## Task item:
Show all lines from the material that carry the word "COMMENT".

## Dataset extract:
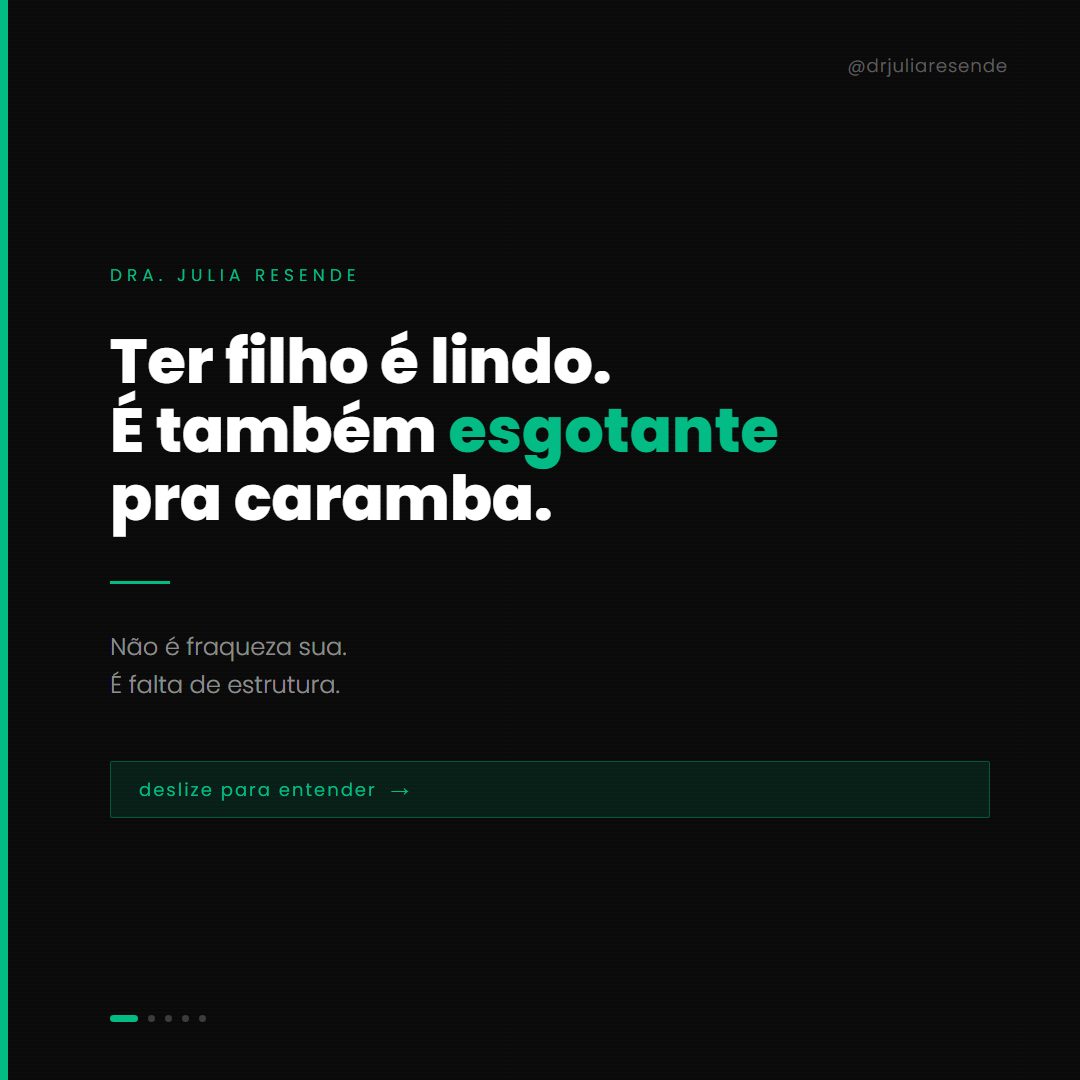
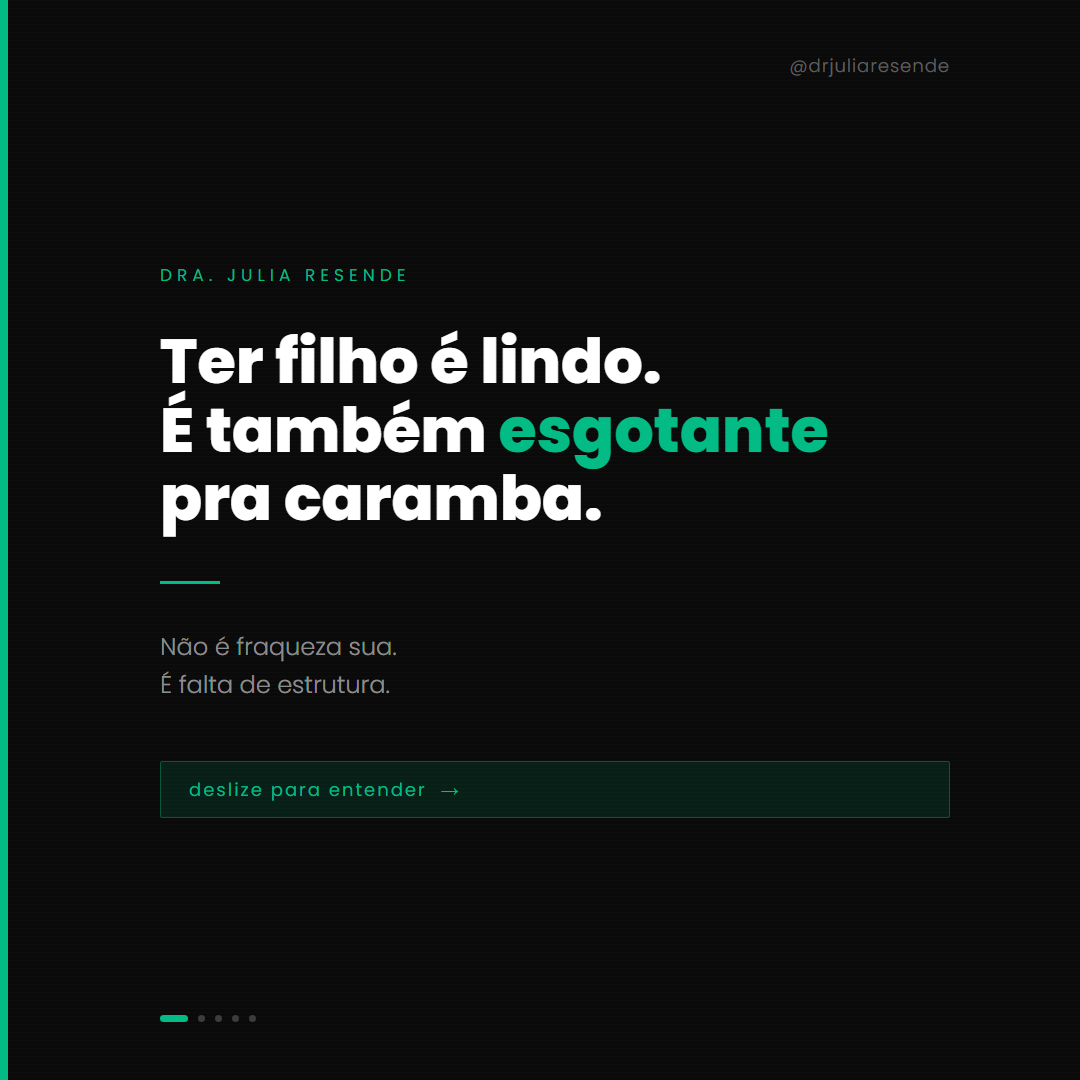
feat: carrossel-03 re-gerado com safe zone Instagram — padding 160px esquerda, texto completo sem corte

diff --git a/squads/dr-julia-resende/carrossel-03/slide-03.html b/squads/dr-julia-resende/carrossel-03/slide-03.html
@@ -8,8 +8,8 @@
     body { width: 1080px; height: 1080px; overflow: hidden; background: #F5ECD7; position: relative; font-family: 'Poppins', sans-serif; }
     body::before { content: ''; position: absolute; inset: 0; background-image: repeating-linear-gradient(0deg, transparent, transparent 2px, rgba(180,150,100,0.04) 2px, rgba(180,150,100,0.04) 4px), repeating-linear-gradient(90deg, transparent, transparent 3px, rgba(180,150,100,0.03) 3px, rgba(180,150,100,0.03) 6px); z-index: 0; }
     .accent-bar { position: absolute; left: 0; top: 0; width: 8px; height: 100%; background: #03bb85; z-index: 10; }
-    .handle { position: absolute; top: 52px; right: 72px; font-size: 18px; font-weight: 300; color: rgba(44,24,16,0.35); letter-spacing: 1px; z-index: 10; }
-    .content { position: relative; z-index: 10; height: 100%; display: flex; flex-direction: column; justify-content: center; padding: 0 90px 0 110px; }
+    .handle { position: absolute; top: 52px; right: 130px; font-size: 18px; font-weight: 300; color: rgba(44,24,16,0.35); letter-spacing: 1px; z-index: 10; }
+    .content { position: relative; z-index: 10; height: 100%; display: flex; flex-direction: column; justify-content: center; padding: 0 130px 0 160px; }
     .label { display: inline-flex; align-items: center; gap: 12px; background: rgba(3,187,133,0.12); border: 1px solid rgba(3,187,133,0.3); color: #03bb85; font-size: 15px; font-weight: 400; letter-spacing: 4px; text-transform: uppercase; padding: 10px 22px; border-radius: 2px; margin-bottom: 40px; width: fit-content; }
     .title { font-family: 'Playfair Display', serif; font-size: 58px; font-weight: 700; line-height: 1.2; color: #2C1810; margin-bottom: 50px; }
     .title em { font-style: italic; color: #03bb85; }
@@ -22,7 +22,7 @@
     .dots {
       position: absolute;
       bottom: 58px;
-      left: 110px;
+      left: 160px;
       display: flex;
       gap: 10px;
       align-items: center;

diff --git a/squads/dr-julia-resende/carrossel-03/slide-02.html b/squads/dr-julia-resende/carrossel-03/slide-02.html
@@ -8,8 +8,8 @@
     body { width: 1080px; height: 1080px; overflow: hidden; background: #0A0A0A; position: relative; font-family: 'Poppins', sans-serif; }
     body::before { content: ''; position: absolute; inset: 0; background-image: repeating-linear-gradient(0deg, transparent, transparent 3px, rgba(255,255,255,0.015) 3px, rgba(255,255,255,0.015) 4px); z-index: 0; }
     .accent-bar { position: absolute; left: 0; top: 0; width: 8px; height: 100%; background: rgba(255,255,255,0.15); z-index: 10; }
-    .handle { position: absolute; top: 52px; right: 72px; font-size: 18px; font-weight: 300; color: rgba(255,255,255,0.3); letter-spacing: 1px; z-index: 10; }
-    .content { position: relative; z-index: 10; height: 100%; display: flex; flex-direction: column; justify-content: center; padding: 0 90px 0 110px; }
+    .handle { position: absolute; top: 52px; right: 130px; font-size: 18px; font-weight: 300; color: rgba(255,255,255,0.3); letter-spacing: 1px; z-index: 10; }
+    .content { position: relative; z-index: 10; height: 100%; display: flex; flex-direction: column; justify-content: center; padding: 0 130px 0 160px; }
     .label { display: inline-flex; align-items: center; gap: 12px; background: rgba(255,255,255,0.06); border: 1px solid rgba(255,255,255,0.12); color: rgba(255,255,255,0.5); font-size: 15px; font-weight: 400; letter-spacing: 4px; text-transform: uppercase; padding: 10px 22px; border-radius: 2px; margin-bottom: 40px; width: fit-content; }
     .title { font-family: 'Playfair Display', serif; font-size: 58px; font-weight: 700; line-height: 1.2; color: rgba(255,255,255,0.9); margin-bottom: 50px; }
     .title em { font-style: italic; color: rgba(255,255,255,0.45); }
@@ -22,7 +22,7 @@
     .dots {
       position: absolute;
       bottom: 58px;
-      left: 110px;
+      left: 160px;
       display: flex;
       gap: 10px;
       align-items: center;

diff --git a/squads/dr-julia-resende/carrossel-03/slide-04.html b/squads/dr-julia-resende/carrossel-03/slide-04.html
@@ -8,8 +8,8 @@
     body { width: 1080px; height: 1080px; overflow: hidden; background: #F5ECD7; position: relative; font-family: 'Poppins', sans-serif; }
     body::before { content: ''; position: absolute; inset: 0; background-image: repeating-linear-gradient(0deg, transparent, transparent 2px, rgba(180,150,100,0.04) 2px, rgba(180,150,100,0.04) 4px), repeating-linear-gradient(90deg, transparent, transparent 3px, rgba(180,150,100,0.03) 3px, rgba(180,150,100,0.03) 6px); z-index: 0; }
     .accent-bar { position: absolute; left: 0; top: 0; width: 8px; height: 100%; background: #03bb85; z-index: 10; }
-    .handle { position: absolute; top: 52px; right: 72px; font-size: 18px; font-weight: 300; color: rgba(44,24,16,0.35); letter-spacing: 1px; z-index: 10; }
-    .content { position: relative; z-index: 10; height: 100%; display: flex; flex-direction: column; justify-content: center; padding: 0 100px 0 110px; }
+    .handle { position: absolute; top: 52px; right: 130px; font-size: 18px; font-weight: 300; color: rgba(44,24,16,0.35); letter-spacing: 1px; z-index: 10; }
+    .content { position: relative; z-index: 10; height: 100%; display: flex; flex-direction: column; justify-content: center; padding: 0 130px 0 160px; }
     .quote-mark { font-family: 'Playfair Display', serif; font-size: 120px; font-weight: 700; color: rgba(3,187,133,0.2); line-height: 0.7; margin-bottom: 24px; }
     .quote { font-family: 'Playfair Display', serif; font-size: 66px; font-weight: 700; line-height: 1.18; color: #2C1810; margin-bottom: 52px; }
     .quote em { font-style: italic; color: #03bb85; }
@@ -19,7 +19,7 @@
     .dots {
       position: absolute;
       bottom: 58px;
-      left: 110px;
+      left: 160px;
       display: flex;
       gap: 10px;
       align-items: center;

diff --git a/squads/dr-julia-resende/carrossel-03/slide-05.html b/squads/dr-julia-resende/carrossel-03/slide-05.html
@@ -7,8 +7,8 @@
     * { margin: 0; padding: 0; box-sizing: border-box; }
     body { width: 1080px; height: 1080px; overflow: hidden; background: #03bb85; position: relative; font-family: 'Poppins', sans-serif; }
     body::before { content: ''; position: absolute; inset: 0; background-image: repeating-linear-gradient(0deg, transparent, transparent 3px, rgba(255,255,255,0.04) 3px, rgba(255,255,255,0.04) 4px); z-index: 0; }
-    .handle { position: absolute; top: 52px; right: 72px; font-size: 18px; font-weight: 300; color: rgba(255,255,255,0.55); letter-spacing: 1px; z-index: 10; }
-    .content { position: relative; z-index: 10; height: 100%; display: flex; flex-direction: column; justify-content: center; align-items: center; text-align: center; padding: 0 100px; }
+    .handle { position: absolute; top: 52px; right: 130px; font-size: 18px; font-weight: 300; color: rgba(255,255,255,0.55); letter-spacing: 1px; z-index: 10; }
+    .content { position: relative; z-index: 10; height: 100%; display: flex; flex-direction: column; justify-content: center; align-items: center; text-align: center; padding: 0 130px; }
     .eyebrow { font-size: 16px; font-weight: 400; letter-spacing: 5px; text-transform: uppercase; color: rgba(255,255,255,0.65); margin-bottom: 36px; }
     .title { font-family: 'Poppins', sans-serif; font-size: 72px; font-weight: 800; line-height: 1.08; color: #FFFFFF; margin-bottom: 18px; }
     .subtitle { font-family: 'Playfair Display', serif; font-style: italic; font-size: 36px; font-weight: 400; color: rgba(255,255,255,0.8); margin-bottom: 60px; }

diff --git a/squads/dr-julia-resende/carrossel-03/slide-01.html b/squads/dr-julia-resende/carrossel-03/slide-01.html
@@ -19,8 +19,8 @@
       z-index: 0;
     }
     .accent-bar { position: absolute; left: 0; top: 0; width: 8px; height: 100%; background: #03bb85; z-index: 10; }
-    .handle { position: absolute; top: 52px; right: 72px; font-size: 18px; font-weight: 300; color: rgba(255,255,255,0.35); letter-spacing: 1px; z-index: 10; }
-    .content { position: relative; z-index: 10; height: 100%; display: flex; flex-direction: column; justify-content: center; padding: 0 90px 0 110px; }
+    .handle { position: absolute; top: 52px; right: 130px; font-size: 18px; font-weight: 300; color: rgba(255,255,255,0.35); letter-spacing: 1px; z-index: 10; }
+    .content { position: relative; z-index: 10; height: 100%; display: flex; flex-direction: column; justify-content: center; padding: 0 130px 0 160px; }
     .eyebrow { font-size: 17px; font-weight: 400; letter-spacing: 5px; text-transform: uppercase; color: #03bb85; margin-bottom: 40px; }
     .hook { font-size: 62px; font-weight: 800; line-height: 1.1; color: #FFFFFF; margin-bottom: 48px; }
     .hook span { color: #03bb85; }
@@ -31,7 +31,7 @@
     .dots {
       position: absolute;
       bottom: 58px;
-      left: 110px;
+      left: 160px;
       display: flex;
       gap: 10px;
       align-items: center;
==
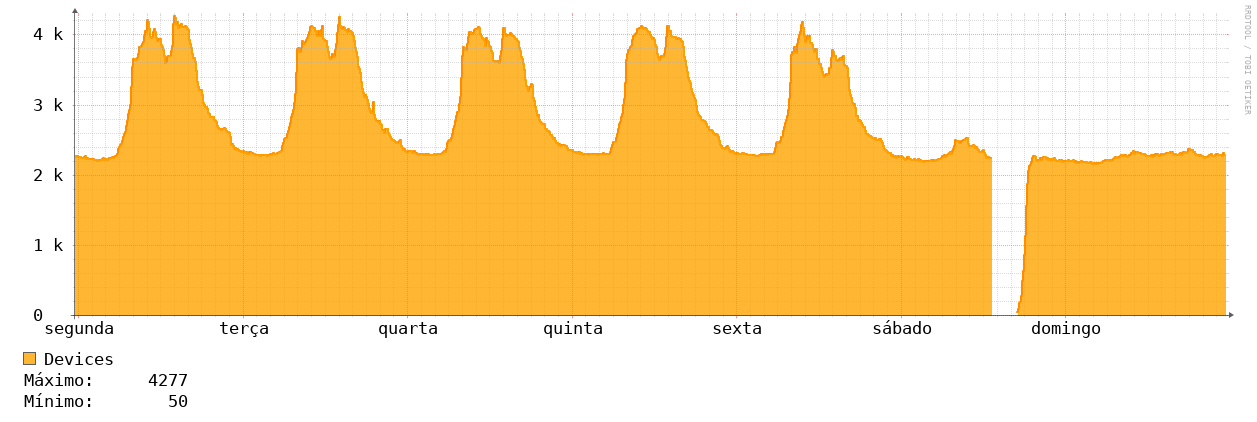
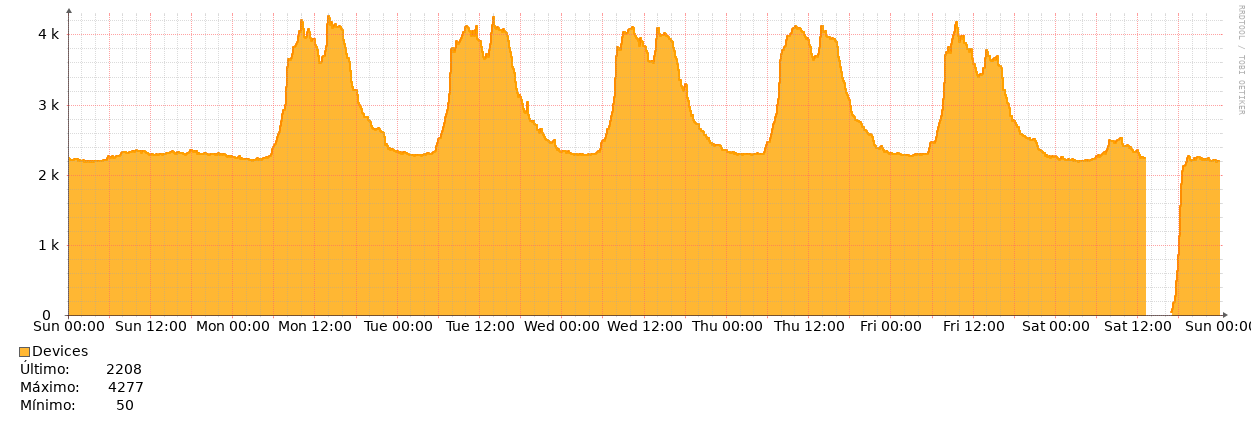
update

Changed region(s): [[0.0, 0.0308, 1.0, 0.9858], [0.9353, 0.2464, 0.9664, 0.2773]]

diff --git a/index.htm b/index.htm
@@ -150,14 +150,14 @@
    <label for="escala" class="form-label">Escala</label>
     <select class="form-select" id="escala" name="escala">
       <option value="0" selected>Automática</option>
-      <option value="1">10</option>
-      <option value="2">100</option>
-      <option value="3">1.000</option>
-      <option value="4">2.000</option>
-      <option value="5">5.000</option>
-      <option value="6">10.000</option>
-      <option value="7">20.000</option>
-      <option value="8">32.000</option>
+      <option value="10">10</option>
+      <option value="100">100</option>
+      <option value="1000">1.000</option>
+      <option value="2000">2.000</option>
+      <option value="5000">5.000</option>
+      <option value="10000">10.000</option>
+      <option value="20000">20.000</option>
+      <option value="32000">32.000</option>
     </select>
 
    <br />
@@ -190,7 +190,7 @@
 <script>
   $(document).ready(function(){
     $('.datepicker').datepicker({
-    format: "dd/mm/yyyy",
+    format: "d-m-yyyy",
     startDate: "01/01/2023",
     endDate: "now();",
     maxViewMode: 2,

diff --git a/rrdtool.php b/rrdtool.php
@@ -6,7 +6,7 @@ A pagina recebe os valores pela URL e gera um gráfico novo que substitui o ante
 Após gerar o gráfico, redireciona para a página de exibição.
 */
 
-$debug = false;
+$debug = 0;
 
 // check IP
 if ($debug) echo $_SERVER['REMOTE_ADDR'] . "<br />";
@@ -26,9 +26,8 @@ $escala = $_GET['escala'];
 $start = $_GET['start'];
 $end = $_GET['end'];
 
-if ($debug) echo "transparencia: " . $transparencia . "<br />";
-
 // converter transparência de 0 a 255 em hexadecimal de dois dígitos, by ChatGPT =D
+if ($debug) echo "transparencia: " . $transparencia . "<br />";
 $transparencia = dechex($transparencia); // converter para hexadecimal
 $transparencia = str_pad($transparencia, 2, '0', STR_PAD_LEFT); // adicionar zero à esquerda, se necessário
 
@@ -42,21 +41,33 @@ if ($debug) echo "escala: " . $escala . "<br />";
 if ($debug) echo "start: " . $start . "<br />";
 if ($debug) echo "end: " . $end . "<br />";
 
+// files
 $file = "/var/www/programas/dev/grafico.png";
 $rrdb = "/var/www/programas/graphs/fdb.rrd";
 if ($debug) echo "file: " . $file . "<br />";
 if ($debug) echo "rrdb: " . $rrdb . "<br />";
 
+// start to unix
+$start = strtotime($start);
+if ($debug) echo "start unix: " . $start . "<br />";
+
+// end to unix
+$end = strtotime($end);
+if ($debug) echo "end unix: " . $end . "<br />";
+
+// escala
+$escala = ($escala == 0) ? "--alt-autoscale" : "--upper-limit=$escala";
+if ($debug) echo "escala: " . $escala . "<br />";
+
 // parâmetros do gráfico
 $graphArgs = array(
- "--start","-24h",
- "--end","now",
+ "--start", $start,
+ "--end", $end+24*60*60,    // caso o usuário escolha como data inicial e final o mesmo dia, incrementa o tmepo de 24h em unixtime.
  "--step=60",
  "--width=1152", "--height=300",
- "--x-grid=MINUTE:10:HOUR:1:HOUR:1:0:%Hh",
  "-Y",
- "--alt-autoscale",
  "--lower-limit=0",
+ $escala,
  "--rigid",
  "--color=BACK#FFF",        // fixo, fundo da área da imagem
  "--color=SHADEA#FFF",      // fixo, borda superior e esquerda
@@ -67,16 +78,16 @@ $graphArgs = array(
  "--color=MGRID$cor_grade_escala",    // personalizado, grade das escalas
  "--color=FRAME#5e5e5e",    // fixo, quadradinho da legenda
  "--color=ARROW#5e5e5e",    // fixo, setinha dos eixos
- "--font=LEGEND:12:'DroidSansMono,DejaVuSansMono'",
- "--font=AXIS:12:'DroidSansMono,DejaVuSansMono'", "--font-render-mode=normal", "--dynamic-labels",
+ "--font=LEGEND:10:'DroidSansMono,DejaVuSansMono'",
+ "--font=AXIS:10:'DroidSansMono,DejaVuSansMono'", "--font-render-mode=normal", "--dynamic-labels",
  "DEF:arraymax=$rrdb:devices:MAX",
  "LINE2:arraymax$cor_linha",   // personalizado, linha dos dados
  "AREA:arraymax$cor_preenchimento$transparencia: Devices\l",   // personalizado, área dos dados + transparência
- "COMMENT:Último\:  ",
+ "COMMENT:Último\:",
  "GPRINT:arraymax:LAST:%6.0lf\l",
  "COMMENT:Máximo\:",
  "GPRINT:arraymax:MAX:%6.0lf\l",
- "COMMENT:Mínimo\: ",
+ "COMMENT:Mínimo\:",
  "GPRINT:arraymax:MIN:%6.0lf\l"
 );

## Written reply:
- "COMMENT:Último\:  ",
+ "COMMENT:Último\:",
  "COMMENT:Máximo\:",
- "COMMENT:Mínimo\: ",
+ "COMMENT:Mínimo\:",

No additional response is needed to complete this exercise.